by John Updike
Knopf, 334 pp., $25.00
John Updike’s latest novel, Toward the End of Time, describes the burdened crawl toward death of a Boston stockbroker with the evocative Yankee name of Ben Turnbull. Turnbull is “semi-retired”: he spends most of his time poking around his house and grounds on the North Shore of Massachusetts Bay. He is highly intelligent, cultivated, and thoughtful in an utterly self-absorbed way. It is 2020 AD; he is sixty-six years old and desperate.
Turnbull has made his way up from unprivileged rural origins in Berkshire County. Although the book does not suggest it, a reader might imagine him as an epigone descendent much removed of the Boston merchants whose self-confident portraits by Copley and Smibert help remind us of our beginnings. But Ben Turnbull is a crepuscular man. His youthful prime will have been the 1980s and he exhibits the worst characteristics of his era, the ones most commonly deplored. As a man of business, he despised his clients and colleagues. He was an adulterer and a libertine. He is weak, cruel, and sly.
History has taken its revenge on Turnbull and, less importantly to him, on the America he represents at its worst. There has been a devastating war with China which seems to have annihilated much of the continent. No doubt it came about through the self-serving, short-sighted strategies of people like him, bungling foreign policy in Washington. In any case it’s all over now, as Bob Dylan long ago sang for a different generation.
Washington itself has become the turf of “warring gangs of African-American teenagers, who have looted every office of its last stapler and photocopier refill cartridge,” so the national government is a shadow. On the Massachusetts North Shore, the police exist but to no particular purpose. Householders pay protection money to gangs of young thugs and live in dread that “the Croatian gangs from Worcester,” serious gunmen, will make their way to the shore. The dollar has lost its value and the suburbanites pay their way with a unit of currency named for former Governor William Weld—the humor of this nomenclature is reserved for the author and his readers, and seems not apparent to the inhabitants of the novel.
“Paris occupied?” Jean Cocteau is supposed to have cried, when those feldgreise oompah bands came marching down the Champs-Elysées. “How will I get my opium?” Ben Turnbull, another deeply private man, also takes a homely view of the situation actuelle. Most folks may be dead but Federal Express still operates, which is one of the first things Ben, our narrator, assures us about his fallen world. He gets his bond slips from the city via Fed Ex, as the Croatian gunsels in Worcester presumably get their cocaine.

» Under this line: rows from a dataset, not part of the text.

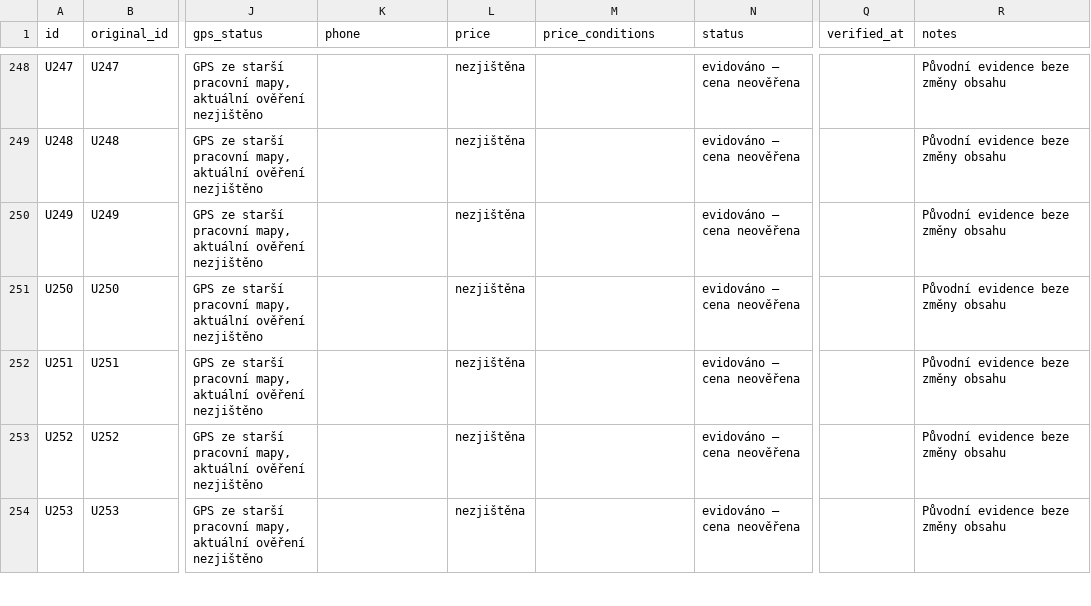
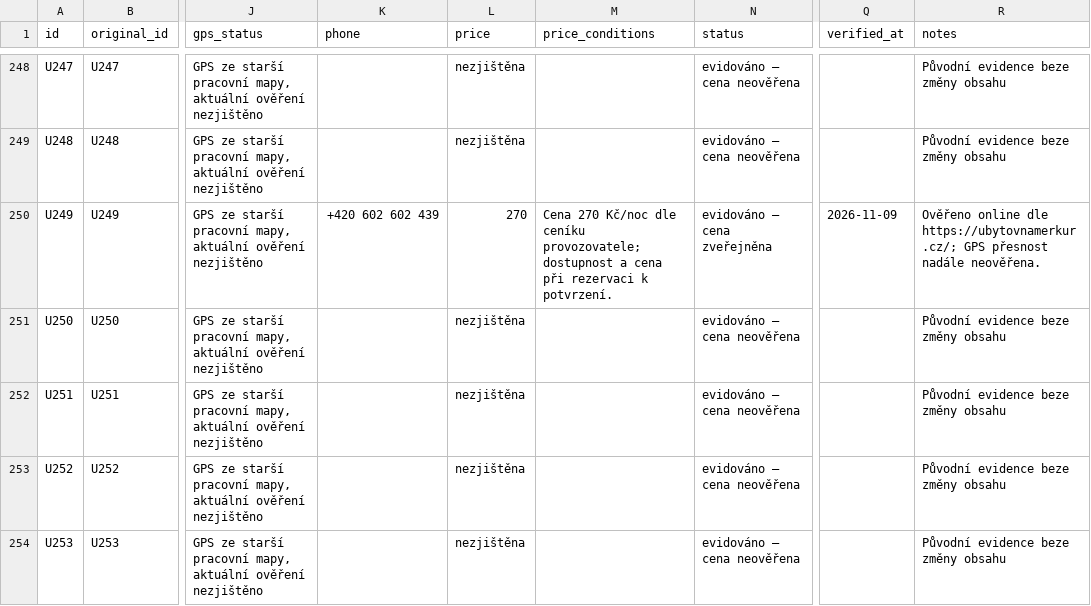
Before and after one commit to tomassmid1990-cell/mapa-ubytovani, a CSV file: ubytovani.csv, drawn as a sheet; only a part is shown, gaps mark what is left out; the diff covers the shown part only; the diff names each change by its address in the sheet, - before the commit and + after, or states it on an @@ line.

```diff
--- a/ubytovani.csv
+++ b/ubytovani.csv
-K250 (phone): (empty)
+K250 (phone): +420 602 602 439
-L250 (price): nezjištěna
+L250 (price): 270
-M250 (price_conditions): (empty)
+M250 (price_conditions): Cena 270 Kč/noc dle ceníku provozovatele; dostupnost a cena při rezervaci k potvrzení.
-N250 (status): evidováno – cena neověřena
+N250 (status): evidováno – cena zveřejněna
-Q250 (verified_at): (empty)
+Q250 (verified_at): 2026-11-09
-R250 (notes): Původní evidence beze změny obsahu
+R250 (notes): Ověřeno online dle https://ubytovnamerkur.cz/; GPS přesnost nadále neověřena.
```
Also changed, not shown: 5 added rows and 27 edited cells elsewhere in this file.
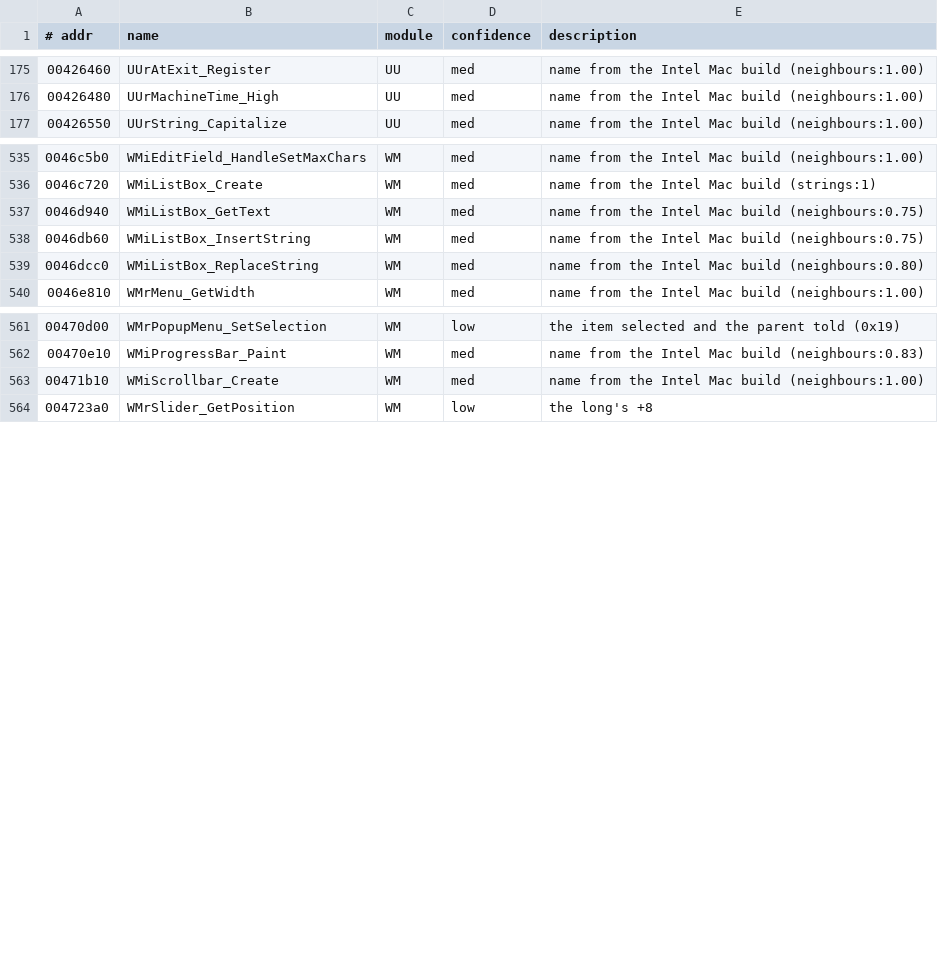
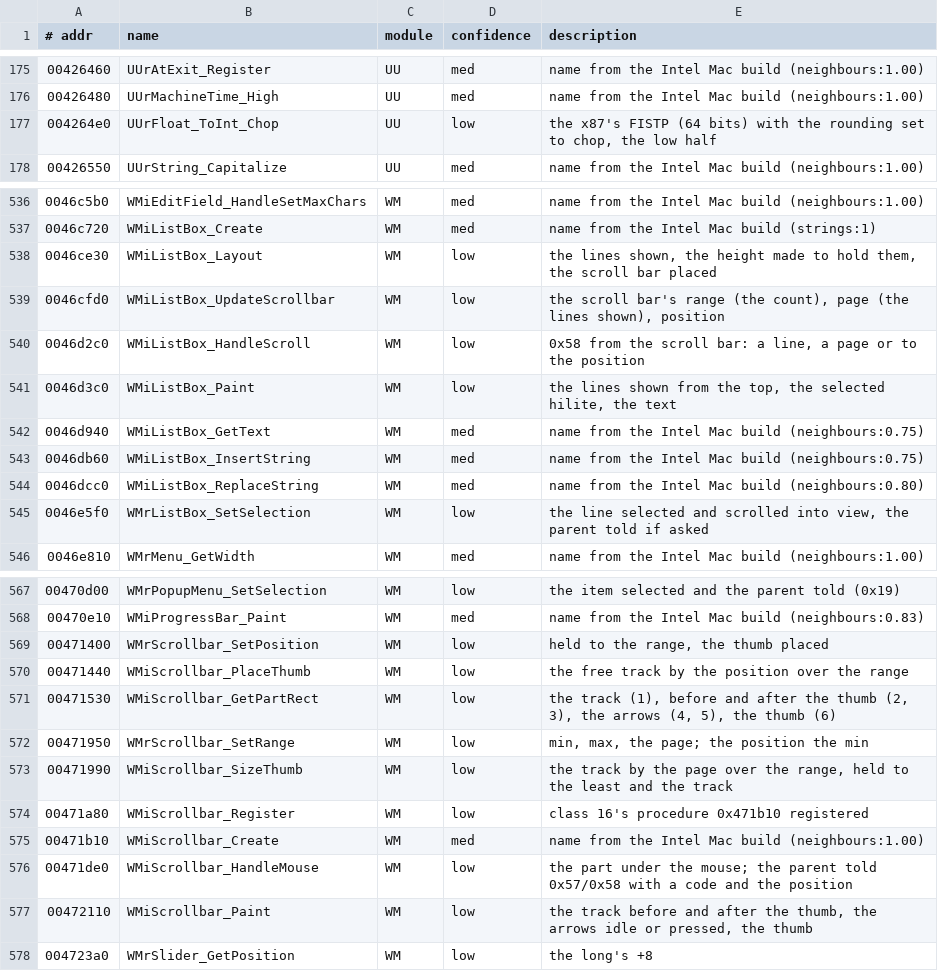
Before and after one commit to emdzej/openoni, a TSV file: tools/ghidra/names.tsv, drawn as a sheet; only a part is shown, gaps mark what is left out; the diff covers the shown part only; the diff names each change by its address in the sheet, - before the commit and + after, or states it on an @@ line.

```diff
--- a/tools/ghidra/names.tsv
+++ b/tools/ghidra/names.tsv
+row 177: 004264e0 | UUrFloat_ToInt_Chop | UU | low | the x87's FISTP (64 bits) with the rounding set to chop, the low half
+row 538: 0046ce30 | WMiListBox_Layout | WM | low | the lines shown, the height made to hold them, the scroll bar placed
+row 539: 0046cfd0 | WMiListBox_UpdateScrollbar | WM | low | the scroll bar's range (the count), page (the lines shown), position
+row 540: 0046d2c0 | WMiListBox_HandleScroll | WM | low | 0x58 from the scroll bar: a line, a page or to the position
+row 541: 0046d3c0 | WMiListBox_Paint | WM | low | the lines shown from the top, the selected hilite, the text
+row 545: 0046e5f0 | WMrListBox_SetSelection | WM | low | the line selected and scrolled into view, the parent told if asked
+row 569: 00471400 | WMrScrollbar_SetPosition | WM | low | held to the range, the thumb placed
+row 570: 00471440 | WMiScrollbar_PlaceThumb | WM | low | the free track by the position over the range
+row 571: 00471530 | WMiScrollbar_GetPartRect | WM | low | the track (1), before and after the thumb (2, 3), the arrows (4, 5), the thumb (6)
+row 572: 00471950 | WMrScrollbar_SetRange | WM | low | min, max, the page; the position the min
+row 573: 00471990 | WMiScrollbar_SizeThumb | WM | low | the track by the page over the range, held to the least and the track
+row 574: 00471a80 | WMiScrollbar_Register | WM | low | class 16's procedure 0x471b10 registered
+row 576: 00471de0 | WMiScrollbar_HandleMouse | WM | low | the part under the mouse; the parent told 0x57/0x58 with a code and the position
+row 577: 00472110 | WMiScrollbar_Paint | WM | low | the track before and after the thumb, the arrows idle or pressed, the thumb
```
Also changed, not shown: 1 added row elsewhere in this file, 8 other files.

Actually, remarkably little in everyday life has been changed for Ben Turnbull as a result of this somewhat underdescribed and insufficiently detailed catastrophe. Given the right amount of feckless politicking, bad judgment, and bad luck, one might envision a scenario in which things get nearly as …